> **What is being asked**: Copy out all of the data below with no alterations.

> **Supplied material**:
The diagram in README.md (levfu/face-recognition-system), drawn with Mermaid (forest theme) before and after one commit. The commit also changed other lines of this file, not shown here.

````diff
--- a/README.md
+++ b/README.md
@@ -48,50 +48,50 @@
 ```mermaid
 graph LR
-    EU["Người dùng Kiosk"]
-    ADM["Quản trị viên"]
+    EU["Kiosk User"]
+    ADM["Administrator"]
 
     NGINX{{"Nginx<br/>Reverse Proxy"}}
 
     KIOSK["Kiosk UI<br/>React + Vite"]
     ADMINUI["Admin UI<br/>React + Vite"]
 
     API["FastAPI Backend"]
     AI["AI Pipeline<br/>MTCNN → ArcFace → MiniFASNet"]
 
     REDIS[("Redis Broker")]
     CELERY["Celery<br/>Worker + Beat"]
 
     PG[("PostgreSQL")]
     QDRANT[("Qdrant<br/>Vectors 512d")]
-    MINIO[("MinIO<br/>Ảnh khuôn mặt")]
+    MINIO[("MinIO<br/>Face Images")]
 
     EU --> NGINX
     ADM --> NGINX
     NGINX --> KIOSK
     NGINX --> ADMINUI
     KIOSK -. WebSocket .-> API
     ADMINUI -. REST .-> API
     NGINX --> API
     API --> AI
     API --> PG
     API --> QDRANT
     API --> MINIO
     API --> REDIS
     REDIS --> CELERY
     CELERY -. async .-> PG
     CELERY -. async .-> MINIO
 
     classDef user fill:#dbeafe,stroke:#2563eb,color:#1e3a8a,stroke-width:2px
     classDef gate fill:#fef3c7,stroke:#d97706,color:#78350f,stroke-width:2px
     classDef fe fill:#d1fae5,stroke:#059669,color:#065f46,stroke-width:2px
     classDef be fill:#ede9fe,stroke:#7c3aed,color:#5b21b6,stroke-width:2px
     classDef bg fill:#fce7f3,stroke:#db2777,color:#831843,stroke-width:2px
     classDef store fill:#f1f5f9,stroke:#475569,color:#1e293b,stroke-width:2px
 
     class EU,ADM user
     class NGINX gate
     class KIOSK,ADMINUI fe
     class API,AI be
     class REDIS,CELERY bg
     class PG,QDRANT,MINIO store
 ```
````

> **Response to the task**:
The diagram in README.md (levfu/face-recognition-system), drawn with Mermaid (forest theme) before and after one commit. The commit also changed other lines of this file, not shown here.

````diff
--- a/README.md
+++ b/README.md
@@ -48,50 +48,50 @@
 ```mermaid
 graph LR
-    EU["Người dùng Kiosk"]
-    ADM["Quản trị viên"]
+    EU["Kiosk User"]
+    ADM["Administrator"]
 
     NGINX{{"Nginx<br/>Reverse Proxy"}}
 
     KIOSK["Kiosk UI<br/>React + Vite"]
     ADMINUI["Admin UI<br/>React + Vite"]
 
     API["FastAPI Backend"]
     AI["AI Pipeline<br/>MTCNN → ArcFace → MiniFASNet"]
 
     REDIS[("Redis Broker")]
     CELERY["Celery<br/>Worker + Beat"]
 
     PG[("PostgreSQL")]
     QDRANT[("Qdrant<br/>Vectors 512d")]
-    MINIO[("MinIO<br/>Ảnh khuôn mặt")]
+    MINIO[("MinIO<br/>Face Images")]
 
     EU --> NGINX
     ADM --> NGINX
     NGINX --> KIOSK
     NGINX --> ADMINUI
     KIOSK -. WebSocket .-> API
     ADMINUI -. REST .-> API
     NGINX --> API
     API --> AI
     API --> PG
     API --> QDRANT
     API --> MINIO
     API --> REDIS
     REDIS --> CELERY
     CELERY -. async .-> PG
     CELERY -. async .-> MINIO
 
     classDef user fill:#dbeafe,stroke:#2563eb,color:#1e3a8a,stroke-width:2px
     classDef gate fill:#fef3c7,stroke:#d97706,color:#78350f,stroke-width:2px
     classDef fe fill:#d1fae5,stroke:#059669,color:#065f46,stroke-width:2px
     classDef be fill:#ede9fe,stroke:#7c3aed,color:#5b21b6,stroke-width:2px
     classDef bg fill:#fce7f3,stroke:#db2777,color:#831843,stroke-width:2px
     classDef store fill:#f1f5f9,stroke:#475569,color:#1e293b,stroke-width:2px
 
     class EU,ADM user
     class NGINX gate
     class KIOSK,ADMINUI fe
     class API,AI be
     class REDIS,CELERY bg
     class PG,QDRANT,MINIO store
 ```
````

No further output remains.